Part 5: The Souza Ford F100 Gets a Custom Aluminum Fan Shroud & Coolant Overflow Tank
By Ron Covell – Photography by the Author
The most recent project to be completed on the Souza Ford F100 is the fan shroud. This is actually several panels carefully crafted to fit cleanly together, which not only ensures that the fans draw air efficiently through the radiator but that they also continue the smooth, sweeping curves that encircle the engine, adding a lot of style and showcasing the powerplant when the hood is open. These panels involve some tricky layout and fitting, and you may very well pick up some good tips that can help with other projects.

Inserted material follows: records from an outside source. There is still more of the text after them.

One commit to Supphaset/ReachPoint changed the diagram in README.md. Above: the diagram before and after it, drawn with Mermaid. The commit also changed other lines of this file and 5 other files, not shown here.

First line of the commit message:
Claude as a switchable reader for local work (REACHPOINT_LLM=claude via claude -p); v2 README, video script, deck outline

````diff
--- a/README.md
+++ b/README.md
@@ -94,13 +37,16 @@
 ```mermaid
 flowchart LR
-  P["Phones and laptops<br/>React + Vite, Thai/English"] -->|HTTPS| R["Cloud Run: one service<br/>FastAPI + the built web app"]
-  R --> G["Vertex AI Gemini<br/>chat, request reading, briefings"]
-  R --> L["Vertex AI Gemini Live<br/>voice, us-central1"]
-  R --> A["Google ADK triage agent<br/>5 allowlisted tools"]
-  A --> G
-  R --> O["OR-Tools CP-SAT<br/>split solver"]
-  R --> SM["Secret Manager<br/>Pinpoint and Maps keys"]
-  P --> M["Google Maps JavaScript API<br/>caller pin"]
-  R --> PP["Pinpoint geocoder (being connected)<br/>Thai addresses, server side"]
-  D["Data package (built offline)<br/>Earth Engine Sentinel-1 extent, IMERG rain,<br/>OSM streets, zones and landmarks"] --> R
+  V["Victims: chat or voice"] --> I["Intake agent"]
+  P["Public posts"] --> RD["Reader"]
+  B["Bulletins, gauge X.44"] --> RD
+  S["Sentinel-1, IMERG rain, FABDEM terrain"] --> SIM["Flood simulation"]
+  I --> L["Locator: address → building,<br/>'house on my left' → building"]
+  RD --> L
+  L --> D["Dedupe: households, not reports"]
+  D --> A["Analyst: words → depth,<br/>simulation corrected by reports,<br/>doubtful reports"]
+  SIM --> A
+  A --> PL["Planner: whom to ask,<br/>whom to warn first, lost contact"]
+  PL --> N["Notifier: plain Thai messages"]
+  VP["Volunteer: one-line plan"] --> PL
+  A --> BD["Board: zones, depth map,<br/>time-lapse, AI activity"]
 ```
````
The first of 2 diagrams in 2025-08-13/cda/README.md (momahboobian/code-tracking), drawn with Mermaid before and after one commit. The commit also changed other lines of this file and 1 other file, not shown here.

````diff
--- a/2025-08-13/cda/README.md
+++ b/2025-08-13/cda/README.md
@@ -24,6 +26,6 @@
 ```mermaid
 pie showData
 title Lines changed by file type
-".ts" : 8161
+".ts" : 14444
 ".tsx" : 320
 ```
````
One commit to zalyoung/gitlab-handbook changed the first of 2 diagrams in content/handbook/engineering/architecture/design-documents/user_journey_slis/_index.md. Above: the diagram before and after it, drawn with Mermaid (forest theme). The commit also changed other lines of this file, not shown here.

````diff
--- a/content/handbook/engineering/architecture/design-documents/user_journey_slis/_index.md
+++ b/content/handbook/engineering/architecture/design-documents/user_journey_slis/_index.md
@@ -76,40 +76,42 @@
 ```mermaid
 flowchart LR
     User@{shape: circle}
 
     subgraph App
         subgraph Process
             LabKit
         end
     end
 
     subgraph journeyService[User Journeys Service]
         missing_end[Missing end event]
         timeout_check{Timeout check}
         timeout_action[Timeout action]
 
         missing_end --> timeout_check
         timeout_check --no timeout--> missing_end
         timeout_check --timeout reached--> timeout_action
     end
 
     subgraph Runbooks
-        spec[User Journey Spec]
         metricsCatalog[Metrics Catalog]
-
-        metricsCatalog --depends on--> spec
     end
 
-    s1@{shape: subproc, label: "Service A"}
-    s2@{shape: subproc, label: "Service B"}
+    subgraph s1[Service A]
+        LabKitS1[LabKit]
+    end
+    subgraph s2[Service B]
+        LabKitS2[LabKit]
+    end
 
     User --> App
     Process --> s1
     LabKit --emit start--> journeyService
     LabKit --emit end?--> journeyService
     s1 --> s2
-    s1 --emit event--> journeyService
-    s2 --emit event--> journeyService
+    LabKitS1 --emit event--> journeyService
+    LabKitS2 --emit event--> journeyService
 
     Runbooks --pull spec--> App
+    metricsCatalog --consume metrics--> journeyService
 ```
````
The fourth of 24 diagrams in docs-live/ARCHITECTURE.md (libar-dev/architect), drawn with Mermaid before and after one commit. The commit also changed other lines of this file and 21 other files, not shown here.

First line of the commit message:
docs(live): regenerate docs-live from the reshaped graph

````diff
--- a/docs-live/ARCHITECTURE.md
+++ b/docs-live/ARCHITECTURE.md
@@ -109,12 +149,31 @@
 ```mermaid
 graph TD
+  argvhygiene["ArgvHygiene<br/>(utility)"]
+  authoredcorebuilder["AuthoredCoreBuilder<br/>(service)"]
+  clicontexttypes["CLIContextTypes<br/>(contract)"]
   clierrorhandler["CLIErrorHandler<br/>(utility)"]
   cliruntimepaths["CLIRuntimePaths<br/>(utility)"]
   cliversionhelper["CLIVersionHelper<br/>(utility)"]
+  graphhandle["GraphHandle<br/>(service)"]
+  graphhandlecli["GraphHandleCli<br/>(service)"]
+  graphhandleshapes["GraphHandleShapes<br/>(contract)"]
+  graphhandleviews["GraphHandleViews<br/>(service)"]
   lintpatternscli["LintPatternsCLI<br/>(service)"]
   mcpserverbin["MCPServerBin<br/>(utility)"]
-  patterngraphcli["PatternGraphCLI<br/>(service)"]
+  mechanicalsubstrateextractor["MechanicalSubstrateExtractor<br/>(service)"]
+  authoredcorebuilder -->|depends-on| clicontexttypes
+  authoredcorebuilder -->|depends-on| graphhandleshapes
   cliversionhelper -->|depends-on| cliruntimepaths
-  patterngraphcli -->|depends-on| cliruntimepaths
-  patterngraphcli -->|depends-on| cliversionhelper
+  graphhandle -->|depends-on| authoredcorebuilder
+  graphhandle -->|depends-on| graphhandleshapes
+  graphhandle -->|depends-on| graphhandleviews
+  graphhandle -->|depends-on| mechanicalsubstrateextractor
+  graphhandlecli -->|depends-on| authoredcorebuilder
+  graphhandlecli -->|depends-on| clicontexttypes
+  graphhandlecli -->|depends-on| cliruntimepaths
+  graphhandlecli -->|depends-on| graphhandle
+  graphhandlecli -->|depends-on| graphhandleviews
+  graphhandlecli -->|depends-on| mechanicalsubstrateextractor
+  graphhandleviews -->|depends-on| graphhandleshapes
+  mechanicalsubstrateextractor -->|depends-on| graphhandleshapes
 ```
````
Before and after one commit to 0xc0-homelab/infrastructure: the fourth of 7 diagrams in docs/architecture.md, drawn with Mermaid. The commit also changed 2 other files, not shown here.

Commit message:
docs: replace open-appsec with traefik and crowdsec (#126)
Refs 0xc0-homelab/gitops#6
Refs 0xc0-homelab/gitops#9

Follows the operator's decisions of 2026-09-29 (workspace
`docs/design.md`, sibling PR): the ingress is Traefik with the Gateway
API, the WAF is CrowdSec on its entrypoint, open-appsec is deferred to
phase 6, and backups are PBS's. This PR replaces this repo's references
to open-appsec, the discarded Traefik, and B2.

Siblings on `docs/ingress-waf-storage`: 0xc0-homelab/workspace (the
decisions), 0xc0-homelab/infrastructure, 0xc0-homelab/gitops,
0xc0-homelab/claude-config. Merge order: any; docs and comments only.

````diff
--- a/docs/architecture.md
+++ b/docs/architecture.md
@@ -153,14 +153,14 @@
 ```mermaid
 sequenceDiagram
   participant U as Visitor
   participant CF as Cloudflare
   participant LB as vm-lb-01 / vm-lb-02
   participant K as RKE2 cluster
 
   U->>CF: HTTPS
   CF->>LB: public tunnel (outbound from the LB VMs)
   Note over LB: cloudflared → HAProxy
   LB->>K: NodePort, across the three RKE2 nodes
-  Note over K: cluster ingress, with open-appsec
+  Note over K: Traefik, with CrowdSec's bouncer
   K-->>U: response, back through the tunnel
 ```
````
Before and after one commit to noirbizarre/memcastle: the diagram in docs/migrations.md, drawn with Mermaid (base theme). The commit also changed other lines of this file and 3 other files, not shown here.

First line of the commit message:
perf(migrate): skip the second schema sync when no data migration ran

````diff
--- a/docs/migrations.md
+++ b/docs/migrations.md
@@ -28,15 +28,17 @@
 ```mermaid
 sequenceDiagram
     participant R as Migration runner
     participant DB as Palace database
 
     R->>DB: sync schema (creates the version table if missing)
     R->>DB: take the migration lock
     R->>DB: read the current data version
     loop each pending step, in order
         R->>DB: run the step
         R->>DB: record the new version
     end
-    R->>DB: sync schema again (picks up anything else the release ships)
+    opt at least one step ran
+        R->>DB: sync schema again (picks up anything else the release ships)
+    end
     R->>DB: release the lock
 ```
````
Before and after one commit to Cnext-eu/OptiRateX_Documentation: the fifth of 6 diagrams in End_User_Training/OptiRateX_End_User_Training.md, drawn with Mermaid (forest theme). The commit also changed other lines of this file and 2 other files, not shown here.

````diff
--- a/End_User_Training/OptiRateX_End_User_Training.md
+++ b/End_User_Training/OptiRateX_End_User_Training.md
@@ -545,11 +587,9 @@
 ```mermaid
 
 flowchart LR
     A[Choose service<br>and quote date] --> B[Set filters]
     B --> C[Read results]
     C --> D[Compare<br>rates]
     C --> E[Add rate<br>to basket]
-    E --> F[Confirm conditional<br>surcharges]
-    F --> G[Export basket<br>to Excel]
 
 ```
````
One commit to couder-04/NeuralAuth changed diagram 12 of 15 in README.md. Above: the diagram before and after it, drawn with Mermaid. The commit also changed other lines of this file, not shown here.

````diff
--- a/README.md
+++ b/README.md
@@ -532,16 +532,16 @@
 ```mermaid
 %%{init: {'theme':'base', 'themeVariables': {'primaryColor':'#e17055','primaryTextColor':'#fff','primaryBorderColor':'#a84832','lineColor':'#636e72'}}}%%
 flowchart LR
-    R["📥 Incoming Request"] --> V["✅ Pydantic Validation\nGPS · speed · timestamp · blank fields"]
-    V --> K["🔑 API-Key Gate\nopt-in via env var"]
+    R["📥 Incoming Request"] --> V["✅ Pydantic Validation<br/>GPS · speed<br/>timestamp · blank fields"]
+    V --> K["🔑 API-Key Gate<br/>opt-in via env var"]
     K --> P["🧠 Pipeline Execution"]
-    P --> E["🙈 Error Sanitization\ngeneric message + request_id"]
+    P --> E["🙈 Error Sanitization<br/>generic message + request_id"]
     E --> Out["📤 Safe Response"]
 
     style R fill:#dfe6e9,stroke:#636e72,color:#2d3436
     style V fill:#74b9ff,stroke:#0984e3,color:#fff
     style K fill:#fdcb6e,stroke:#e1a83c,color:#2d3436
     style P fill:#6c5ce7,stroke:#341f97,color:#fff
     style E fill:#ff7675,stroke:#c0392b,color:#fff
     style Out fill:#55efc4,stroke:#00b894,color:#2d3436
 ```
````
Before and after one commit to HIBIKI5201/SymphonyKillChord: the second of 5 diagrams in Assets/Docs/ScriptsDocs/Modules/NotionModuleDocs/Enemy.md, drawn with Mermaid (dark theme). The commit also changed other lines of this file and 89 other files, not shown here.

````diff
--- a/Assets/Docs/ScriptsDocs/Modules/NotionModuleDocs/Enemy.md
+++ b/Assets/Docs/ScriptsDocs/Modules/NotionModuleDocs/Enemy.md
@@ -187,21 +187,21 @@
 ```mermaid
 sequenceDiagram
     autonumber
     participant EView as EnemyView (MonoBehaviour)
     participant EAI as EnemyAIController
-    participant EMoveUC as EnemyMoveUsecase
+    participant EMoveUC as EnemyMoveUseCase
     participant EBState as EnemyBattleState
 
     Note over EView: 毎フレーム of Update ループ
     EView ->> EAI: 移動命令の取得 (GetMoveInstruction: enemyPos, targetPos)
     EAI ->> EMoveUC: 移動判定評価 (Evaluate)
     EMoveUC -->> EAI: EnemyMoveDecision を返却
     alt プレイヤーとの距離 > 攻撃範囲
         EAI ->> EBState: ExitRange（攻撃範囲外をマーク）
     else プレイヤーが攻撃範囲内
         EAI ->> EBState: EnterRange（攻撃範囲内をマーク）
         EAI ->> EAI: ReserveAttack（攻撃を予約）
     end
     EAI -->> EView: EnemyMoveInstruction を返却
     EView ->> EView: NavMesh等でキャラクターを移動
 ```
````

Of course the radiator has to be located and securely mounted before any of this work can begin. The team at Gary’s Rods and Restorations built a sturdy core support from square steel tubing and plates were added to this structure to securely cradle the radiator. With the radiator in place, the fitting of the panels was started.
The first panel to be fabricated is a curved header that covers the top of the radiator and spans the entire distance between the front fenders. This panel was given a gentle arch toward the center, in keeping with the beautifully contoured inner fender panels covered in the last article.
Once this panel was shaped, trimmed, and fitted, a large panel was designed to fit close to the twin fans, which are controlled by the engine management ECU. A decision was made to put a stepped detail in this panel, which gives it more strength and becomes a strong design element.
A pattern was made from 3/4-inch MDF to guide the panel through a Pullmax machine, outfitted with a set of rounded step dies. As you’ll see in the photos, this really gives the panel a finished and professional appearance.
With the center portion roughed out, the next step was to fit the very convoluted side pieces, which have to fit snugly on all edges. These were patterned with chipboard, then carefully trimmed and fitted with precision. Anyone who has attempted making a convoluted panel like this will appreciate what it takes to get a snug fit.
With the three rear panels shaped, fitted, and joined together, a step was made on the rear flange on the header panel so the reinforced edges of the rear panels would fit flush. This step was made with a beading machine, and as you can see it adds an attractive detail to the joint.
There were a few more steps involved to bring this project to completion, which you’ll see in the photos. Look for more articles on the Souza Ford F100 in the months to come.
Gary’ Rods & Restorations